The Secretariat for Futures Studies began working in the fall of 1973. Lars Ingelstam, mathematician and active in the public debate, was appointed director for the Secretariat. The studies were to function as a foundation for strategic planning and stimulate the public debate.
The first research program focused on the problems of industrial society and the contradictions inherent in economic growth. Four problem areas were given priority: future working life, energy supply, natural resources and growth, and Sweden’s place in the world.
The Secretariat’s work reflected the hopes of the day concerning a more equitable world, and its researchers actively sought new concepts, new guidelines, and new patterns of social development.
In 1980, the Secretariat for Futures Studies was reconstructed as a unit within the Council for Planning and Coordination of Research. Its new director was Olof Eriksson, a professor of architecture.
Under Eriksson’s leadership, the focus changed to the difficulties facing municipalities and sparsely populated areas, future needs in the health care sector, and changing values in Swedish society. The ambitious project, Future Social Movements, concerned the forms of democratic organization. A distinguishing feature of these projects was that they brought in people from outside the traditional research community.
The journal Framtider (Futures), which was launched during Olof Eriksson’s time at the helm (1982), became a means of encouraging debate on future threats and opportunities.
In 1987, the Government decided to establish an independent institute for futures studies. The directorship was taken over by Åke E Andersson, a professor of regional economics at Umeå University.
The new research plan focused on communications, knowledge, art and creativity (dubbed the ‘K’ society due to the corresponding words in Swedish – kommunikationer, knowledge, konst and kreativitet). The big city was presented as a symbol of future work and life.
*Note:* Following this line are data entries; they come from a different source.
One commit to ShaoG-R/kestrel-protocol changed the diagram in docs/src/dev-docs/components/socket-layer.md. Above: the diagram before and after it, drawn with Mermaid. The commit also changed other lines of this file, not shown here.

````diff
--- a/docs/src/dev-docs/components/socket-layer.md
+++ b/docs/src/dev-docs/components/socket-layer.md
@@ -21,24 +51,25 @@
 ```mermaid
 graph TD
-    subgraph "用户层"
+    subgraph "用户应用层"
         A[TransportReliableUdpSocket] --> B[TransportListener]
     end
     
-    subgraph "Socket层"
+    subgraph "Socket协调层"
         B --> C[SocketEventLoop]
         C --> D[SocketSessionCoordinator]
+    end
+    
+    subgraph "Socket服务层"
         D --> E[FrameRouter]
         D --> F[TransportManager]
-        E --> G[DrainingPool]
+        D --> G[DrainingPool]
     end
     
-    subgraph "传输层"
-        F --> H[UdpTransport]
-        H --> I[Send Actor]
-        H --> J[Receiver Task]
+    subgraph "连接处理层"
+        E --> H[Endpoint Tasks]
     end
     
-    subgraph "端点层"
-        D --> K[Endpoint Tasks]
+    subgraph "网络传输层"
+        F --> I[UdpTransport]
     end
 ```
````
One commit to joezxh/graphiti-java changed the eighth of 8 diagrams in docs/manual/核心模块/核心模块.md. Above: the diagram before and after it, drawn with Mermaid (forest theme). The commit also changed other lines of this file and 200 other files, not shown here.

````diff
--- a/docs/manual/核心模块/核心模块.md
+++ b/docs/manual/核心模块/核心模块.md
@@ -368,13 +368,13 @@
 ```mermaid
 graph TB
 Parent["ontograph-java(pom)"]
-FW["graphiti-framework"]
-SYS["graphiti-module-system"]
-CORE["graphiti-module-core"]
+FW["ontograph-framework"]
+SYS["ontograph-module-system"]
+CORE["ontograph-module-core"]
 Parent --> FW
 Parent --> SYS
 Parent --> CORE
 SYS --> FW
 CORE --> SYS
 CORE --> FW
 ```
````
What became known as the ‘seventies cohort project’ saw young people as a driving force in society. The new generation was described as being inspired by post-material values relating to internationalism and individualism.
A key figure during these years was the physician, psychologist and author Nils Uddenberg. He was responsible for studies focusing both on people as biological beings and on the ethical considerations prompted by new gene technology.
In 1999, Lena Sommestad, an economic historian, was appointed Director of the Institute. The research program she initiated, Shaping the Future, was centered around the demographic shift towards a society with an increasingly ageing population.
The question was how anticipated shifts between age groups would affect democracy and the economy. Other important areas in this program were gender, power and citizenship of the future welfare state, and the development prospects of local communities in the face of new economic and political conditions.
A couple of dozen researchers from different disciplines were brought into the program, from sociology, cultural geography, economics, political science, statistics, history, and economic history.
During Sommestad´s directorship a seminar series Framtidsfokus (Focus on the Future) was started. At these seminars the Institute’s researchers present new findings and discuss long-term trends and topical problems. These seminars attract both a broad general public and representatives of the political community, government agencies and interest organizations.
In 2002, Joakim Palme, a sociologist from Stockholm University’s Institute for Social Research, took over as Director of the Institute for Futures Studies. Until 2005, he headed Sommestad´s research program Shaping the Future and in 2005–2008 led the program Society and the Future, which he himself designed.
The basic idea in this program was to gain more in-depth knowledge about what is actually happening to our public institutions. How do structural changes and reforms affect people’s welfare? How is the resource distribution and agency affected by this?
An international comparative perspective characterized this program, and there was a stronger focus on European integration and global migration issues. During the program period, closer ties were developed with Nordic, European and international networks.
Peter Hedström was director of the Institute from November 2011 until August 2014. His research program Social Change in the 21st Century focused on large-scale social change and its implications today and in the future.
The program was particularly concerned with changes in social and political values, the economic impact of demographic change, social segregation processes, and methods useful for analyzing and predicting long-term change. The use of advanced simulation methods and large-scale databases were at the core of the program.
In September 2014 the research program moved to the Institute for Analytical Sociology at Linköping University.